In this sense, several farmers in Northern Italy have already received seeds from family gardens and are now cultivating many of these recovered varieties, with a relatively good commercial success (Miceli and Peresson 2001). Examples of farmers who commercialize local varieties recovered from hobbyists and family gardens are available throughout the study area ( in Emilia-Romagna; in Lombardia; in Veneto). As these farmers are professional farmers, they have access to funds from the EU common agricultural policy (Piano di Sviluppo Rurale (PSR) in Italian), which is supporting, at least in Italy, more and more agrobiodiversity conservation projects.

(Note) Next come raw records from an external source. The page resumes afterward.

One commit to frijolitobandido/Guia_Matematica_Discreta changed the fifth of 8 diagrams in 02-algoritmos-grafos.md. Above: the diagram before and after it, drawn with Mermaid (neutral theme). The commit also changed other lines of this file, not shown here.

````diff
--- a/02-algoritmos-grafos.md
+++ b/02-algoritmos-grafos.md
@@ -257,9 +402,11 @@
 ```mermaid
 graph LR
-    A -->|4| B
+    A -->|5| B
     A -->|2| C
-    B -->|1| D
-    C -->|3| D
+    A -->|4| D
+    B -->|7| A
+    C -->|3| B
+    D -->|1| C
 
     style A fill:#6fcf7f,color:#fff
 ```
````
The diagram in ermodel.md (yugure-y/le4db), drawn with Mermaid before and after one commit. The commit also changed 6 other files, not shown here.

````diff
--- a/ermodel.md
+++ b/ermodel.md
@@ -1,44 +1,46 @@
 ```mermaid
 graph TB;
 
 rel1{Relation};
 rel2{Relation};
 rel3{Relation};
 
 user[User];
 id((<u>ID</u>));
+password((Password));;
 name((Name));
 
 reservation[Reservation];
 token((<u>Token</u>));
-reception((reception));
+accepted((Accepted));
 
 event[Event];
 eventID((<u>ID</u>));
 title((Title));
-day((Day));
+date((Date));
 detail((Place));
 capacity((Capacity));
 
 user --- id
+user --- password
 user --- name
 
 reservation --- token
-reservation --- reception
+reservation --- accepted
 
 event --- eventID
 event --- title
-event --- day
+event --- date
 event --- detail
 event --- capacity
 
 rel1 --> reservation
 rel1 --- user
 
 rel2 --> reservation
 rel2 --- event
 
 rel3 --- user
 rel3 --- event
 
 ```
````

The low number of PGRFA in some areas of northern Italy could be explained by a lack of agrobiodiversity in these areas. Nevertheless, it is also possible that the low number of PGRFA detected might be also due to knowledge gaps more than actual low levels of agrobiodiversity. The latter becomes evident in the case of Valle d’Aosta where 19 landraces of rye were found in bibliographic sources, while information on other crops were lacking. Areas where only a low agrobiodiversity was found (i.e., mountain areas: western Liguria, northern Piemonte; plain areas: provinces of Rovigo, Ferrara, Lodi, Milan and Como) need to be scrutinised by additional field surveys in order to strengthen the knowledge about their traditional PGRFA.

In the last decades, many cases of rediscovery and revival of traditional plant genetic resources, connected to traditional food products, were not communicated in the scientific literature but published in magazines, local newspapers, technical reports, websites and even social media (see e.g. Castello and Monfroni 2013; Bionet 2014; Consorzio agrituristico mantovano 2015). In our study, grey literature was a valuable source of information, especially to establish contacts with farmers or local keepers of PGRFA and traditional plant knowledge. Publicly available lists of local PGRFA as in our study or as the plant agrobiodiversity mapping system by Università degli Studi di Milano (Unimont 2021), are particularly important to complete the view of these entities within a particular geographical area. Searchable databases, grouping together the results of field surveys and grey literature, are particularly important to increase future conservation measures of crop diversity. In this study we detected several examples of successful revivals of traditional PGRFA and examples of their renewed commercialization. The extent of this revival phenomenon, its implication for on-farm conservation and potential ways to support it, deserve to be studied further.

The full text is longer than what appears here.